Of course, this is one of the first episodes where you do get a good amount of gunplay. It’s also the first that’s got a sense of humour, with Geordi finally displaying some personality and Data getting stuck in a Chinese finger trap (which serves as a metaphor for the episode’s wider story. Hey, subtext!).
At the time it first aired, this episode was flatly reviled, however, because the Ferengi were twitchy, manic, and hyperactive to the point of being grating. With the benefit of hindsight, knowing that the Ferengi turn out fine, it’s very easy to forgive the flaws of this early portrayal and enjoy it the way it was supposed to be enjoyed. It’s deliberately very funny (“They shamelessly clothe their women, inviting others to unclothe them! The very depth of perversion!”) and therefore hard not to laugh, even if the Ferengi do appear to be a race so overcome by their defining characteristic that you wonder how they managed to collaborate long enough to build a functioning society in the first place (see also Klingons).
Of course, Riker saves the day not using weapons or raw strength, but by quoting Sun Tzu without so much as firing a shot. That, friends, is what you want out of a Star Trek episode.
TNG WTF: As weapons go, The Ferengi laser-whips are completely insane. It’s pretty telling that they more or less disappeared forever after their appearance in this episode.
TNG LOL: The denouement of the “Chinese Finger Traps” sub-plot is pretty funny, even if it basically rips off (some might say “homages”) the ending of The Trouble With Tribbles. Also, when their initial escape plan fails, Picard says “Merde”. Just discreet enough to slip past the censors, then!
All that said, my personal favourite moment is when DaiMon Tarr answers a hail by delivering the very deadpan “Your alien images again shock us.” As far as burns go, that one’s harsh enough to strip the paint off the ship’s hull.
Mistakes & Minutia: Worf, the supposedly fierce Klingon warrior, gets his ass handed to him twice by the Ferengi, part of a long tradition of Worf failing to win fights.
Time Until Meeting: 12 minutes, 43 seconds.
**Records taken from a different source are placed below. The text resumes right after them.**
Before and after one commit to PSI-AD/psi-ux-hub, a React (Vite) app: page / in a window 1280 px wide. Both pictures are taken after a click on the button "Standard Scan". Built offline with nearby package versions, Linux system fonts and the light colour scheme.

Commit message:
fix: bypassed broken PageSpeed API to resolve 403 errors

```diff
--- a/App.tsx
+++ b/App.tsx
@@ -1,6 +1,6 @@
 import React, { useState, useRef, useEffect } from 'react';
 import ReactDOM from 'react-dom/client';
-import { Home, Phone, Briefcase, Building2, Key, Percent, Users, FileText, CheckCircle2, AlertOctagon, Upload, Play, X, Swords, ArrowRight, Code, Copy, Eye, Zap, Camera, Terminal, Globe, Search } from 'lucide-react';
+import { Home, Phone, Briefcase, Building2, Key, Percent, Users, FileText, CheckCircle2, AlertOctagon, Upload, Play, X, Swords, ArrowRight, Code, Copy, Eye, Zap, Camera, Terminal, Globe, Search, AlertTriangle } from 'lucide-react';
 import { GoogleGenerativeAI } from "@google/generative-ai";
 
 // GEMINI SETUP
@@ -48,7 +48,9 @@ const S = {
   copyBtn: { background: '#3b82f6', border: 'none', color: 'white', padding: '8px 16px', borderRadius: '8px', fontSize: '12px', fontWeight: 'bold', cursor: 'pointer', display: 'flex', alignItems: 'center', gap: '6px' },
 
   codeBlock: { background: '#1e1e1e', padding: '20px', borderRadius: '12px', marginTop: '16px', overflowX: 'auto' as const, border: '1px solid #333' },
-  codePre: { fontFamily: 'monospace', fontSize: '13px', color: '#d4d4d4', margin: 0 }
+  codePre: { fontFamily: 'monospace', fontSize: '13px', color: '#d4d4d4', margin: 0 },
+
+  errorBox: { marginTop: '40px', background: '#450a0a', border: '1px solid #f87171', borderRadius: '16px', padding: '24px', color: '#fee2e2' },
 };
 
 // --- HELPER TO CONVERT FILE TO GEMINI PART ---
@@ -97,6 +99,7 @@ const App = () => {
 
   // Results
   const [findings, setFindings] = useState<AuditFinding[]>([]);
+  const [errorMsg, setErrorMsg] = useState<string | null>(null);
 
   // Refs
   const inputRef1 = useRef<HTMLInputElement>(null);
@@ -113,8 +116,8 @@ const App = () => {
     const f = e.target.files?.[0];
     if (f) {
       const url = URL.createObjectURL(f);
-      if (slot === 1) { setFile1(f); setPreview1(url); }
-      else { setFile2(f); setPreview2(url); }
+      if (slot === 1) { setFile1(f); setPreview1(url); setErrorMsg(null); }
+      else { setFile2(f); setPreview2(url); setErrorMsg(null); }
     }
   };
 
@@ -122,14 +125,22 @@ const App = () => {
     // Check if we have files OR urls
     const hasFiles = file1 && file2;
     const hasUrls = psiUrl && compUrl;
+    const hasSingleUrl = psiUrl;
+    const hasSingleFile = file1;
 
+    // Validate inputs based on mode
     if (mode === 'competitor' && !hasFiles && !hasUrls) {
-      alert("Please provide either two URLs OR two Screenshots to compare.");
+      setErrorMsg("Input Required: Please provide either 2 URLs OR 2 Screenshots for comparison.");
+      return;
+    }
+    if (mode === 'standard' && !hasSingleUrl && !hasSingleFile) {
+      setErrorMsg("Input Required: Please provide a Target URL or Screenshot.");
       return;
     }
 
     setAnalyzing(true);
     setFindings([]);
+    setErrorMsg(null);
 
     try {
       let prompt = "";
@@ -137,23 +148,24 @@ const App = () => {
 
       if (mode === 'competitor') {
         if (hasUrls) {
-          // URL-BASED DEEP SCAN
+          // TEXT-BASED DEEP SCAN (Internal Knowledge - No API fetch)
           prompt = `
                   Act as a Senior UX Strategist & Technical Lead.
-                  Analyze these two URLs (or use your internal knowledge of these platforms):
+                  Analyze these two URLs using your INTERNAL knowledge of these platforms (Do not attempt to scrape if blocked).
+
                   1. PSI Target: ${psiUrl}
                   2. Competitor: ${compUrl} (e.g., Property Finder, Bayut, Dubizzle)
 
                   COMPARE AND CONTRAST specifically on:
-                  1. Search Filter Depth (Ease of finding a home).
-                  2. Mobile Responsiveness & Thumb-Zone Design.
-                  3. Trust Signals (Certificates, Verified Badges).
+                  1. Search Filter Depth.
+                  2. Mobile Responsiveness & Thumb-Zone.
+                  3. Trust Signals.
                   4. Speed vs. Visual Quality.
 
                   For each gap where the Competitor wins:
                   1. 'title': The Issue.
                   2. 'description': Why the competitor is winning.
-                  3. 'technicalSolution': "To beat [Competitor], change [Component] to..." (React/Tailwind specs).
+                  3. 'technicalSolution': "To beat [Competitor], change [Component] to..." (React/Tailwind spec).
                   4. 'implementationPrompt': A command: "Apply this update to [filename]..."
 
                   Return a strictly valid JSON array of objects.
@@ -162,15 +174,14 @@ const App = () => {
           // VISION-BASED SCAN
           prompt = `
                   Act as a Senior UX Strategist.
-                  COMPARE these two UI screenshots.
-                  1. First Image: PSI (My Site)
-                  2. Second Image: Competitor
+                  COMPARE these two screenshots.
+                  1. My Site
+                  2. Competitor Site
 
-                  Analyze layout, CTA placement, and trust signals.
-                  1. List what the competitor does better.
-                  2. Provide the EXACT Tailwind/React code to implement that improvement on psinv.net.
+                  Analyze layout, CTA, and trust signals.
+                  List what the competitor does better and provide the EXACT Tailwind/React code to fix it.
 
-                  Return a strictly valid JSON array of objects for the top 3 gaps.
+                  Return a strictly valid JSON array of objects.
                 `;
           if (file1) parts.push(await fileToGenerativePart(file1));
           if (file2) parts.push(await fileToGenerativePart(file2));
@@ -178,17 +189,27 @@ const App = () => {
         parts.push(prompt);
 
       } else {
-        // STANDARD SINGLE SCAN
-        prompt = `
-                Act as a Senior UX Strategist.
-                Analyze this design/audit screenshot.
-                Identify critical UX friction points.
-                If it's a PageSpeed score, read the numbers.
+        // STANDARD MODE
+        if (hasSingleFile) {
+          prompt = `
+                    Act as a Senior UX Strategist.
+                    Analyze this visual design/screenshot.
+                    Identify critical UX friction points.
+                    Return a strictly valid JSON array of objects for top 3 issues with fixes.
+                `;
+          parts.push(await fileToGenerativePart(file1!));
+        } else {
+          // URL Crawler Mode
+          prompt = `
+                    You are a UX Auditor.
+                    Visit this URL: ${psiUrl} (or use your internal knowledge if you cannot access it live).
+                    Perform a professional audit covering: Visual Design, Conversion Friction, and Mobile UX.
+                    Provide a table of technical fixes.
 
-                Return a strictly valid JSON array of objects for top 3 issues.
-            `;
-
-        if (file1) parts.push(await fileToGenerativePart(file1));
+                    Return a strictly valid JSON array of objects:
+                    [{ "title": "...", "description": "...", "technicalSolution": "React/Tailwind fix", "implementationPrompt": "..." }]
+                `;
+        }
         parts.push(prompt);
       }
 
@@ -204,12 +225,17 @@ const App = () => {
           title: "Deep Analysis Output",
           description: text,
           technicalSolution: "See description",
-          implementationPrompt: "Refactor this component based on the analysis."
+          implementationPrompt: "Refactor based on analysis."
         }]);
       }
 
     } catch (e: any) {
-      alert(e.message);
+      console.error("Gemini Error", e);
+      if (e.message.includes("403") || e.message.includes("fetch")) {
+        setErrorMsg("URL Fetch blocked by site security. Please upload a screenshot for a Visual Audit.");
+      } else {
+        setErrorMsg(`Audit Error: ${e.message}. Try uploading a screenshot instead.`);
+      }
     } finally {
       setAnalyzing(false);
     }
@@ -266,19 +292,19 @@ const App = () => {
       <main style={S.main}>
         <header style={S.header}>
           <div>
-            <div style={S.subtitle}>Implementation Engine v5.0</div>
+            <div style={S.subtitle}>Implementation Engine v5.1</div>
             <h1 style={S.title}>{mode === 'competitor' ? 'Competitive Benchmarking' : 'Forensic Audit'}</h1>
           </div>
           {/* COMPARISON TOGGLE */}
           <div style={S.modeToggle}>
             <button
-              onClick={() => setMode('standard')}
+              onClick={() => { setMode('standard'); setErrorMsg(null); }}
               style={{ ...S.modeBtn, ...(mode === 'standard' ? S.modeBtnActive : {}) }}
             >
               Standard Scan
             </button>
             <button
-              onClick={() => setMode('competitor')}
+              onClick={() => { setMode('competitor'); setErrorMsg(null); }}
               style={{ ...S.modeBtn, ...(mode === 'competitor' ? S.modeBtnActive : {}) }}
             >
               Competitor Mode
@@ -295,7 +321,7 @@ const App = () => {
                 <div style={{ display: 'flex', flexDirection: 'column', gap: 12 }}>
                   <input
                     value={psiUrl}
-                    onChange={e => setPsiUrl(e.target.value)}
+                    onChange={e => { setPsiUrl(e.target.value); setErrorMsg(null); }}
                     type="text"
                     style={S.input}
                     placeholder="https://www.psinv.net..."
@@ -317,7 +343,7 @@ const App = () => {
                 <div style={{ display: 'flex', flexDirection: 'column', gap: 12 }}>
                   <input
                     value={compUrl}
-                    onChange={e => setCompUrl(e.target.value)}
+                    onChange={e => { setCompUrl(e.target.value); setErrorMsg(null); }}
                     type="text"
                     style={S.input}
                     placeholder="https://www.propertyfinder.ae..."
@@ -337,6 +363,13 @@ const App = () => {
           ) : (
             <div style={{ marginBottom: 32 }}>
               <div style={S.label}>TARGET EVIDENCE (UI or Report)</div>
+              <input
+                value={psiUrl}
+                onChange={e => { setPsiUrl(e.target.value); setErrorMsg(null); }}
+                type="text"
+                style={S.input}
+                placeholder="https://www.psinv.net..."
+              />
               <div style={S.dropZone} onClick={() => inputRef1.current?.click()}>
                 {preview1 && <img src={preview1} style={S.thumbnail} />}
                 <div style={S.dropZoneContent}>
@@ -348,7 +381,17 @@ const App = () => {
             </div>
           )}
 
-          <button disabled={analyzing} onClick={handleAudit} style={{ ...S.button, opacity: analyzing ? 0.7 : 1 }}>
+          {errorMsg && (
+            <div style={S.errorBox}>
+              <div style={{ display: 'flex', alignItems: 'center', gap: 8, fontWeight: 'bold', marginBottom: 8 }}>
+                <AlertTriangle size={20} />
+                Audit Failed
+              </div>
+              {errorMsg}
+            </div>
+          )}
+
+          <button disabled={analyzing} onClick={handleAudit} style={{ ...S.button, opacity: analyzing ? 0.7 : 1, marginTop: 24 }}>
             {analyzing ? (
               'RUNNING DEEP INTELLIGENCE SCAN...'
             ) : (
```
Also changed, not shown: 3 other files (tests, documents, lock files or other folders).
There’s a lot of standing around chatting about 6 minutes in, but the decisive moment comes at 12:43, when Picard barks “Conference evaluation!” and the main cast retires to a side room to continue the same discussion they were just having in front of the extras. A meeting so good, it had its own announcement!
Captain’s Log: Believe it or not, after the last couple of “so bad they’re not even good-bad” episodes, this one is great fun. The plot takes a couple of surprising twists, and the Ferengi, while completely ridiculous, are genuinely hilarious. There’s even a bit of cod philosophy chucked in alongside an interesting high-concept sci-fi piece about a sentry who stands guard long after the civilisation that created it has died. Even the cast are starting to act like themselves. Finally, an episode of TNG that actually resembles TNG. And the scenes on the planet really benefit from the Blu-Ray re-mastering.
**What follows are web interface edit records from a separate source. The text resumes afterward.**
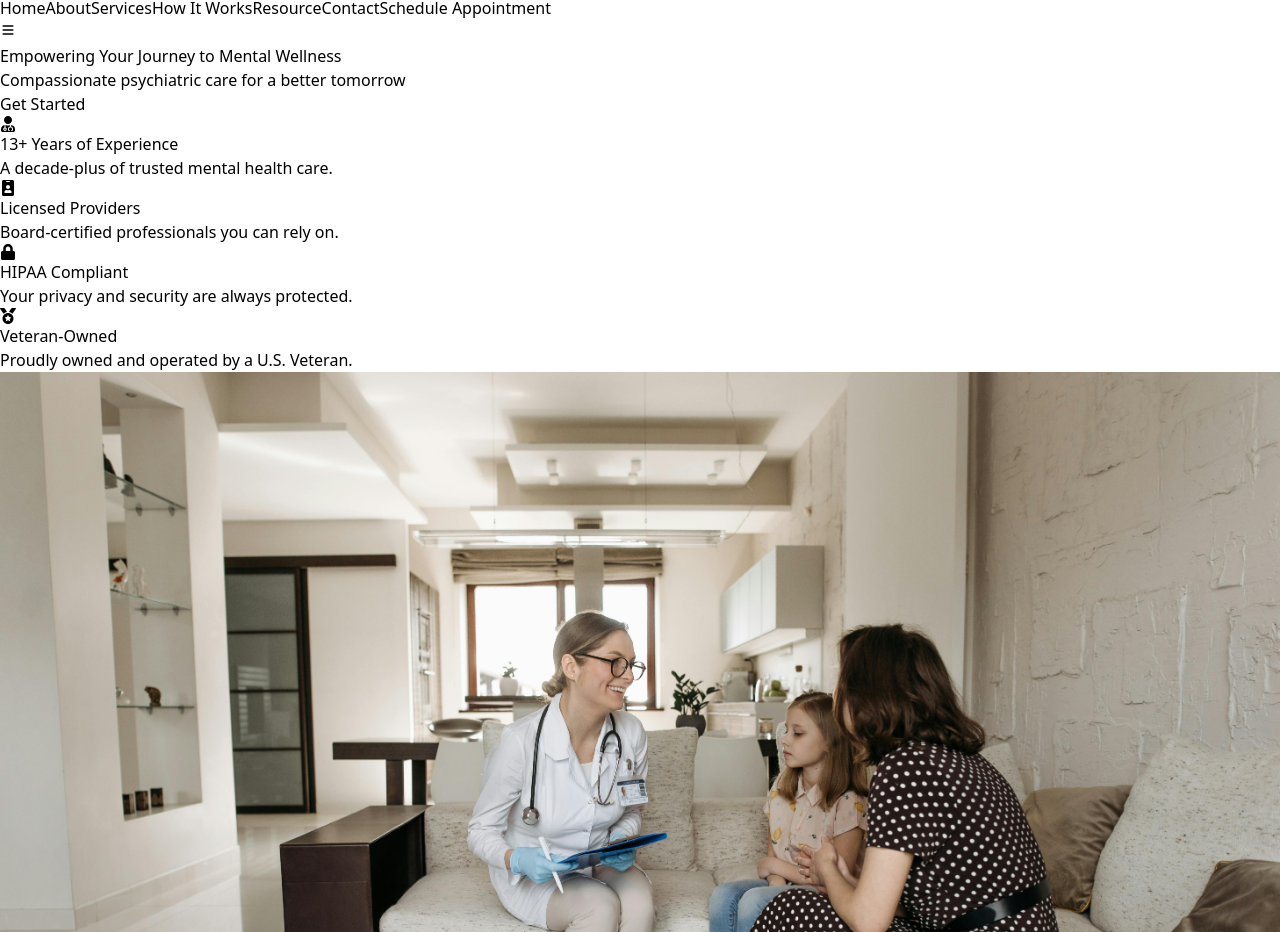
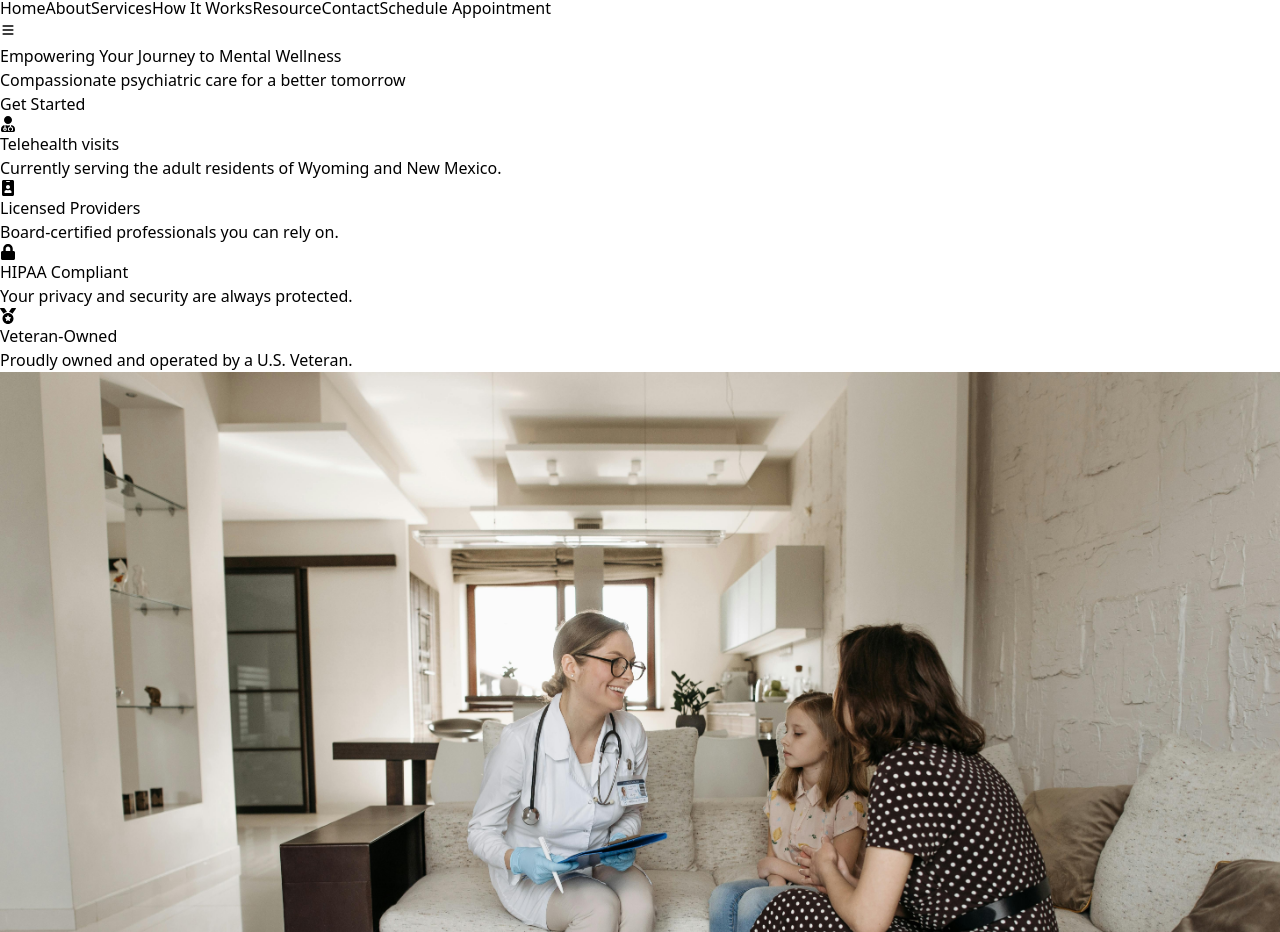
Before and after one commit to ford69/trackmind-teleheath, a React (Vite) app: page / in a window 1280 px wide. Shown: the part 1052-1984 px from the top of the page. Built offline with nearby package versions, Linux system fonts and the light colour scheme; grey boxes are pictures that could not be loaded.

Commit message:
telehealth vists

```diff
--- a/src/pages/Home.jsx
+++ b/src/pages/Home.jsx
@@ -91,9 +91,9 @@ const Home = () => {
           <div className="grid grid-cols-1 sm:grid-cols-2 md:grid-cols-4 gap-6">
             {[
               {
-                name: "13+ Years of Experience",
+                name: "Telehealth visits",
                 icon: FaUserMd,
-                desc: "A decade-plus of trusted mental health care.",
+                desc: "Currently serving the adult residents of Wyoming and New Mexico.",
               },
               {
                 name: "Licensed Providers",
```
Watch or Skip? Definitely watch.
Follow our Twitter feed for faster news and bad jokes right here. And be our Facebook chum here.